> [STUDY MATERIAL]
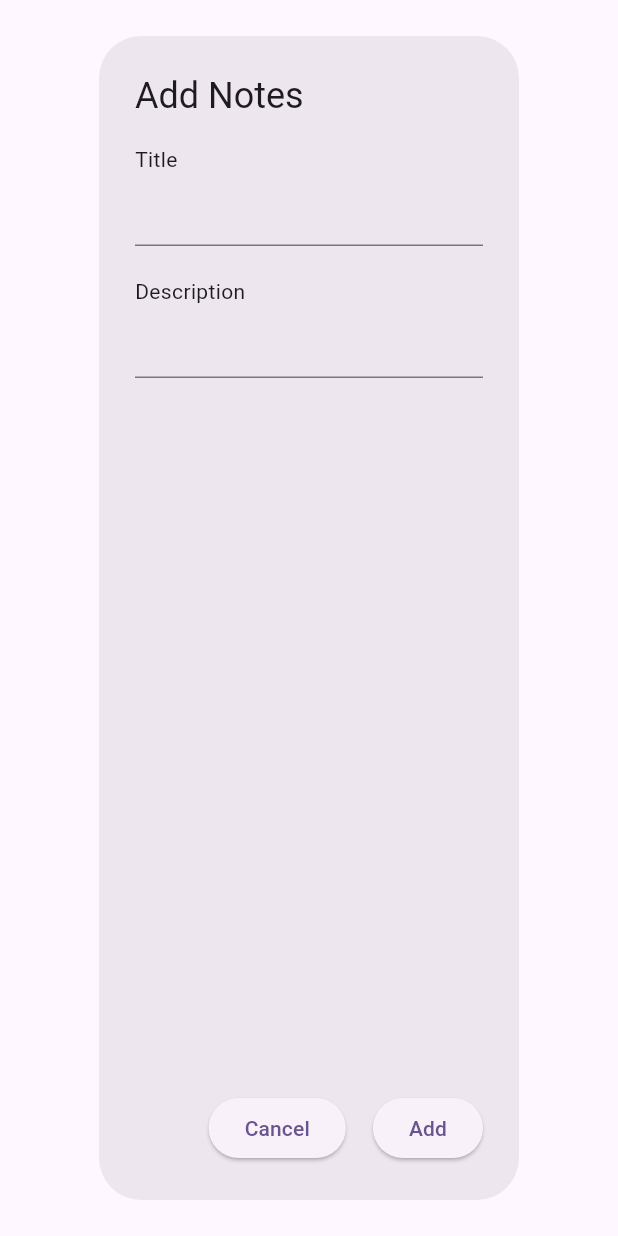
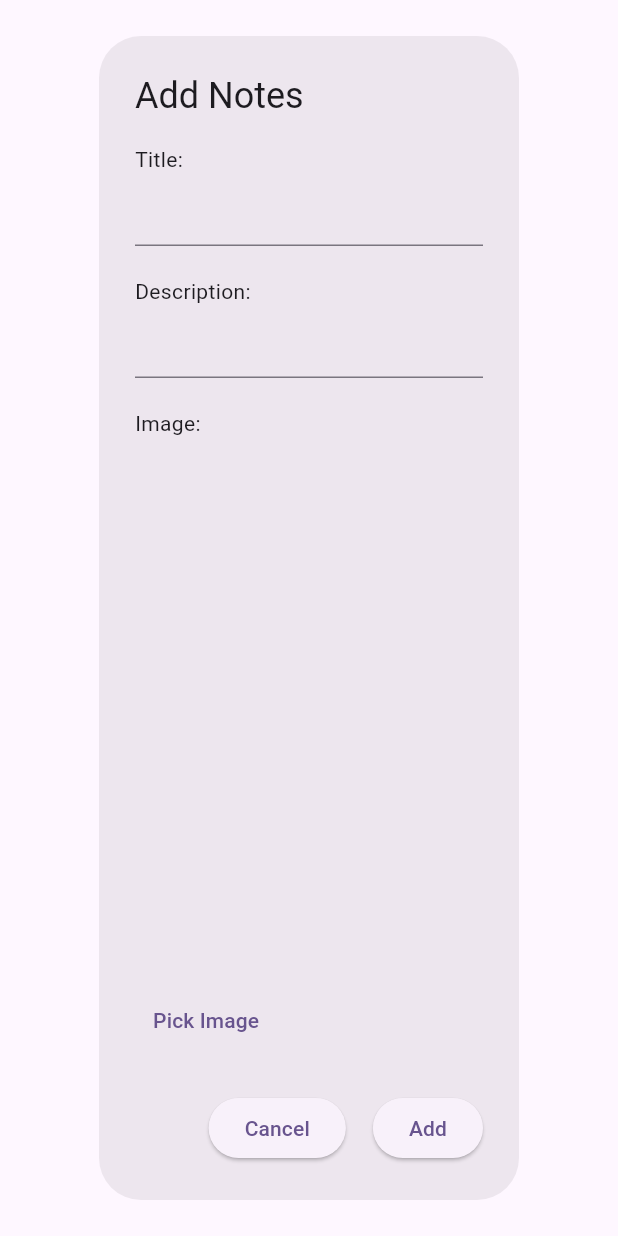
Before and after one commit to Mobile-Programming-MDP/latihan-project-firestore-Marceloslife, a Flutter app: the NoteDialog widget shown alone on an empty page, opened directly, on a phone screen of 412 x 824 dp. Run offline on Flutter 3.47's test engine with Material 3 defaults, Android fonts, the phone set to English and light mode, and no system bars; our stand-ins replace cloud_firestore, firebase_core, firebase_storage, fluttertoast, image_picker; missing offline and left inert: flutter_gravatar; accounts and stored records are empty.

Commit message:
update  uploud image
pengubahan pada note service dan note dialog

```diff
--- a/notes/notesapp/lib/models/note.dart
+++ b/notes/notesapp/lib/models/note.dart
@@ -4,6 +4,7 @@
   String? id;
   final String title;
   final String description;
+  // KARENA OPSIONAL BOLEH ADA BOLEH NGGAK
   String? imageUrl;
   Timestamp? createdAt;
   Timestamp? updatedAt;
--- a/notes/notesapp/lib/widgets/note_dialog.dart
+++ b/notes/notesapp/lib/widgets/note_dialog.dart
@@ -1,29 +1,51 @@
-import 'package:flutter/foundation.dart';
 import 'package:flutter/material.dart';
-import 'package:flutter/widgets.dart';
+import 'package:image_picker/image_picker.dart';
+import 'package:notesapp/models/note.dart';
 import 'package:notesapp/services/note_service.dart';
 
-class NoteDialog extends StatelessWidget {
-  final Map<String, dynamic>? note;
+class NoteDialog extends StatefulWidget {
+  final Note? note;
+
+  NoteDialog({super.key, this.note});
+
+  @override
+  State<NoteDialog> createState() => _NoteDialogState();
+}
+
+class _NoteDialogState extends State<NoteDialog> {
   final TextEditingController _titleController = TextEditingController();
   final TextEditingController _descriptionController = TextEditingController();
+  XFile? _imageFile;
 
-  NoteDialog({Key? key, this.note}) : super(key: key) {
-    if (note != null) {
-      _titleController.text = note!['title'];
-      _descriptionController.text = note!['description'];
+  @override
+  void initState() {
+    // TODO: implement initState
+    super.initState();
+    if (widget.note != null) {
+      _titleController.text = widget.note!.title;
+      _descriptionController.text = widget.note!.description;
+    }
+  }
+
+  Future<void> _pickImage() async {
+    final pickedFile =
+        await ImagePicker().pickImage(source: ImageSource.gallery);
+    if (pickedFile != null) {
+      setState(() {
+        _imageFile = pickedFile;
+      });
     }
   }
 
   @override
   Widget build(BuildContext context) {
     return AlertDialog(
-      title: Text(note == null ? 'Add Notes' : 'Update Notes'),
+      title: Text(widget.note == null ? 'Add Notes' : 'Update Notes'),
       content: Column(
         crossAxisAlignment: CrossAxisAlignment.start,
         children: [
           const Text(
-            'Title',
+            'Title: ',
             textAlign: TextAlign.start,
           ),
           TextField(
@@ -32,13 +54,34 @@
           const Padding(
             padding: EdgeInsets.only(top: 20),
             child: Text(
-              'Description',
-              textAlign: TextAlign.start,
+              'Description: ',
             ),
           ),
           TextField(
             controller: _descriptionController,
           ),
+          const Padding(
+            padding: EdgeInsets.only(top: 20),
+            child: Text('Image: '),
+          ),
+          Expanded(
+            child: _imageFile != null
+                ? Image.network(
+                    _imageFile!.path,
+                    fit: BoxFit.cover,
+                  )
+                : (widget.note?.imageUrl != null &&
+                        Uri.parse(widget.note!.imageUrl!).isAbsolute
+                    ? Image.network(
+                        widget.note!.imageUrl!,
+                        fit: BoxFit.cover,
+                      )
+                    : Container()),
+          ),
+          TextButton(
+            onPressed: _pickImage,
+            child: const Text("Pick Image"),
+          )
         ],
       ),
       actions: [
@@ -52,25 +95,32 @@
           ),
         ),
         ElevatedButton(
-          onPressed: () {
-            if (note == null) {
-              NoteService.addNote(
-                _titleController.text,
-                _descriptionController.text,
-              ).whenComplete(() {
+          onPressed: () async {
+            String? imageUrl;
+            if (_imageFile != null) {
+              imageUrl = await NoteService.uploadImage(_imageFile!);
+            } else {
+              imageUrl = widget.note?.imageUrl;
+            }
+
+            Note note = Note(
+              id: widget.note?.id,
+              title: _titleController.text,
+              description: _descriptionController.text,
+              imageUrl: imageUrl,
+              createdAt: widget.note?.createdAt,
+            );
+
+            if (widget.note == null) {
+              NoteService.addNote(note).whenComplete(() {
                 Navigator.of(context).pop();
               });
             } else {
-              NoteService.updateNote(
-                note!['id'],
-                _titleController.text,
-                _descriptionController.text,
-              ).whenComplete(() {
-                Navigator.of(context).pop();
-              });
+              NoteService.updateNote(note)
+                  .whenComplete(() => Navigator.of(context).pop());
             }
           },
-          child: Text(note == null ? 'Add' : 'Update'),
+          child: Text(widget.note == null ? 'Add' : 'Update'),
         ),
       ],
     );
```
Also changed, not shown: notes/notesapp/lib/main.dart (+1 -16 lines), notes/notesapp/lib/screens/note_list_screen.dart (+3 -5 lines), notes/notesapp/lib/services/note_service.dart (+66 -27 lines), notes/notesapp/pubspec.yaml (+5 -2 lines), notes/notesapp/pubspec.lock, 5 other files.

> [WHAT THIS TASK INVOLVES] Set every line of the records down again exactly, and exclude all pictures.

> [RESPONSE TO THE EXERCISE]
Before and after one commit to Mobile-Programming-MDP/latihan-project-firestore-Marceloslife, a Flutter app: the NoteDialog widget shown alone on an empty page, opened directly, on a phone screen of 412 x 824 dp. Run offline on Flutter 3.47's test engine with Material 3 defaults, Android fonts, the phone set to English and light mode, and no system bars; our stand-ins replace cloud_firestore, firebase_core, firebase_storage, fluttertoast, image_picker; missing offline and left inert: flutter_gravatar; accounts and stored records are empty.

Commit message:
update  uploud image
pengubahan pada note service dan note dialog

```diff
--- a/notes/notesapp/lib/models/note.dart
+++ b/notes/notesapp/lib/models/note.dart
@@ -4,6 +4,7 @@
   String? id;
   final String title;
   final String description;
+  // KARENA OPSIONAL BOLEH ADA BOLEH NGGAK
   String? imageUrl;
   Timestamp? createdAt;
   Timestamp? updatedAt;
--- a/notes/notesapp/lib/widgets/note_dialog.dart
+++ b/notes/notesapp/lib/widgets/note_dialog.dart
@@ -1,29 +1,51 @@
-import 'package:flutter/foundation.dart';
 import 'package:flutter/material.dart';
-import 'package:flutter/widgets.dart';
+import 'package:image_picker/image_picker.dart';
+import 'package:notesapp/models/note.dart';
 import 'package:notesapp/services/note_service.dart';
 
-class NoteDialog extends StatelessWidget {
-  final Map<String, dynamic>? note;
+class NoteDialog extends StatefulWidget {
+  final Note? note;
+
+  NoteDialog({super.key, this.note});
+
+  @override
+  State<NoteDialog> createState() => _NoteDialogState();
+}
+
+class _NoteDialogState extends State<NoteDialog> {
   final TextEditingController _titleController = TextEditingController();
   final TextEditingController _descriptionController = TextEditingController();
+  XFile? _imageFile;
 
-  NoteDialog({Key? key, this.note}) : super(key: key) {
-    if (note != null) {
-      _titleController.text = note!['title'];
-      _descriptionController.text = note!['description'];
+  @override
+  void initState() {
+    // TODO: implement initState
+    super.initState();
+    if (widget.note != null) {
+      _titleController.text = widget.note!.title;
+      _descriptionController.text = widget.note!.description;
+    }
+  }
+
+  Future<void> _pickImage() async {
+    final pickedFile =
+        await ImagePicker().pickImage(source: ImageSource.gallery);
+    if (pickedFile != null) {
+      setState(() {
+        _imageFile = pickedFile;
+      });
     }
   }
 
   @override
   Widget build(BuildContext context) {
     return AlertDialog(
-      title: Text(note == null ? 'Add Notes' : 'Update Notes'),
+      title: Text(widget.note == null ? 'Add Notes' : 'Update Notes'),
       content: Column(
         crossAxisAlignment: CrossAxisAlignment.start,
         children: [
           const Text(
-            'Title',
+            'Title: ',
             textAlign: TextAlign.start,
           ),
           TextField(
@@ -32,13 +54,34 @@
           const Padding(
             padding: EdgeInsets.only(top: 20),
             child: Text(
-              'Description',
-              textAlign: TextAlign.start,
+              'Description: ',
             ),
           ),
           TextField(
             controller: _descriptionController,
           ),
+          const Padding(
+            padding: EdgeInsets.only(top: 20),
+            child: Text('Image: '),
+          ),
+          Expanded(
+            child: _imageFile != null
+                ? Image.network(
+                    _imageFile!.path,
+                    fit: BoxFit.cover,
+                  )
+                : (widget.note?.imageUrl != null &&
+                        Uri.parse(widget.note!.imageUrl!).isAbsolute
+                    ? Image.network(
+                        widget.note!.imageUrl!,
+                        fit: BoxFit.cover,
+                      )
+                    : Container()),
+          ),
+          TextButton(
+            onPressed: _pickImage,
+            child: const Text("Pick Image"),
+          )
         ],
       ),
       actions: [
@@ -52,25 +95,32 @@
           ),
         ),
         ElevatedButton(
-          onPressed: () {
-            if (note == null) {
-              NoteService.addNote(
-                _titleController.text,
-                _descriptionController.text,
-              ).whenComplete(() {
+          onPressed: () async {
+            String? imageUrl;
+            if (_imageFile != null) {
+              imageUrl = await NoteService.uploadImage(_imageFile!);
+            } else {
+              imageUrl = widget.note?.imageUrl;
+            }
+
+            Note note = Note(
+              id: widget.note?.id,
+              title: _titleController.text,
+              description: _descriptionController.text,
+              imageUrl: imageUrl,
+              createdAt: widget.note?.createdAt,
+            );
+
+            if (widget.note == null) {
+              NoteService.addNote(note).whenComplete(() {
                 Navigator.of(context).pop();
               });
             } else {
-              NoteService.updateNote(
-                note!['id'],
-                _titleController.text,
-                _descriptionController.text,
-              ).whenComplete(() {
-                Navigator.of(context).pop();
-              });
+              NoteService.updateNote(note)
+                  .whenComplete(() => Navigator.of(context).pop());
             }
           },
-          child: Text(note == null ? 'Add' : 'Update'),
+          child: Text(widget.note == null ? 'Add' : 'Update'),
         ),
       ],
     );
```
Also changed, not shown: notes/notesapp/lib/main.dart (+1 -16 lines), notes/notesapp/lib/screens/note_list_screen.dart (+3 -5 lines), notes/notesapp/lib/services/note_service.dart (+66 -27 lines), notes/notesapp/pubspec.yaml (+5 -2 lines), notes/notesapp/pubspec.lock, 5 other files.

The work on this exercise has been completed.